# Cluster counts¶

The purpose of this example is to demonstrate how to carry out a cluster count analysis.

## Import modules¶

First, one needs to import the classes ClusterCounts and Structure, which are used for storing information regarding cluster counts and structures, respectively, in addition to the functions create_orbit_list and get_primitive_structure. In particular, the latter will be used to generate a primitive structure, for which an orbit list will be created, using the former. Also, the ASE function ase.build.bulk() is needed to generate the prototype structure.

from ase.build import bulk
from icet import Structure
from icet.tools import get_primitive_structure
from icet.core.cluster_counts import ClusterCounts
from icet.core.orbit_list import create_orbit_list


## Generate a prototype Ti supercell¶

The next step is to build a prototype supercell, in the form of a $$2\times2\times1$$ BCC cell that is randomly populated with titanium and tungsten atoms. Moreover, the cutoff for pairs is set to 4 Å.

atoms = bulk('Ti', 'bcc', a=3.43).repeat([2, 2, 1])
atoms.pbc = [True, True, False]
atoms.set_chemical_symbols(['Ti', 'W', 'W', 'Ti'])


## Create a primitive orbit list¶

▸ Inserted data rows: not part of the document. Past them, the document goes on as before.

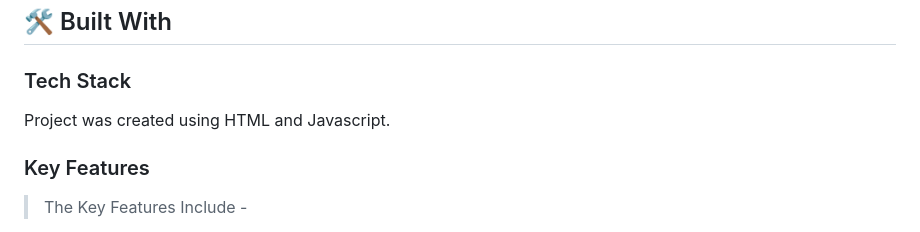
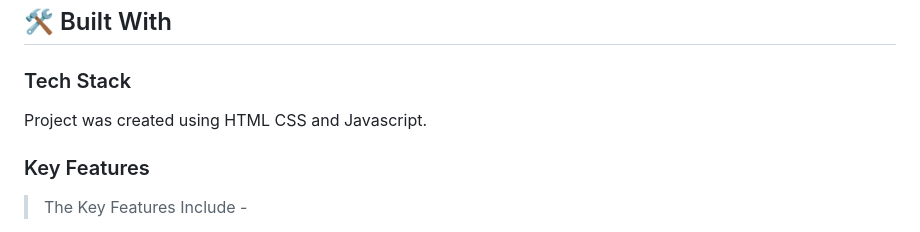
Before and after one commit to AbhishekkM05/Awesome-Books, a Markdown page: README.md, the part around the change. Rendered like a GitHub page.

```diff
--- a/README.md
+++ b/README.md
@@ -36,7 +36,7 @@
 
 ### Tech Stack <a name="tech-stack"></a>
 
-Project was created using HTML and Javascript.
+Project was created using HTML CSS and Javascript.
 
 <!-- Features -->
 
```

As will be seen later, the orbit list corresponding to the primitive structure of the ASE Atoms object defined earlier is required for calculating the cluster counts. More precisely, this is achieved by first calling the get_primitive_structure followed by the Structure.from_atoms method. Thereafter, the primitive structure thus obtained is provided as input to create_orbit_list, together with the list of cutoff distances for the clusters.

# pair clusters within the cutoff distance
cutoffs = [4.0]
prim_atoms = get_primitive_structure(atoms)
prim_structure = Structure.from_atoms(prim_atoms)
prim_orbitlist = create_orbit_list(prim_structure, cutoffs)



## Count the clusters¶

To count the number of clusters a ClusterSpace object is initiated first. Thereafter, a Structure is generated from the supercell that was generated above with help of the Structure.from_atoms method. To calculate the number of clusters, this structure together with the primitive orbit list that was created in the previous section are given as input arguments to the ClusterCounts.count_clusters method.

cluster_counts = ClusterCounts()
structure = Structure.from_atoms(atoms)
cluster_counts.count_clusters(structure, prim_orbitlist)



## Source code¶

The complete source code is available in examples/get_cluster_count.py
"""
This example demonstrates how to count the number of clusters for a structure.
"""

# Start import
from ase.build import bulk
from icet import Structure
from icet.tools import get_primitive_structure
from icet.core.cluster_counts import ClusterCounts
from icet.core.orbit_list import create_orbit_list
# End import

# Create a titanium, single-layered, sheet and randomly populate some of the
# sites with W atoms.
# Start setup
atoms = bulk('Ti', 'bcc', a=3.43).repeat([2, 2, 1])
atoms.pbc = [True, True, False]
atoms.set_chemical_symbols(['Ti', 'W', 'W', 'Ti'])
# End setup

# Determine the orbit list for the corresponding primitive structure for all
# pair clusters within the cutoff distance
cutoffs = [4.0]
prim_atoms = get_primitive_structure(atoms)
prim_structure = Structure.from_atoms(prim_atoms)
prim_orbitlist = create_orbit_list(prim_structure, cutoffs)

# Use the primitive orbit list to count the number of clusters.
cluster_counts = ClusterCounts()
structure = Structure.from_atoms(atoms)
cluster_counts.count_clusters(structure, prim_orbitlist)

# Print all of the clusters that were found.
print('Number of atoms {0}'.format(len(atoms)))
print('Found {} clusters'.format(len(cluster_counts)))
cluster_counts.print()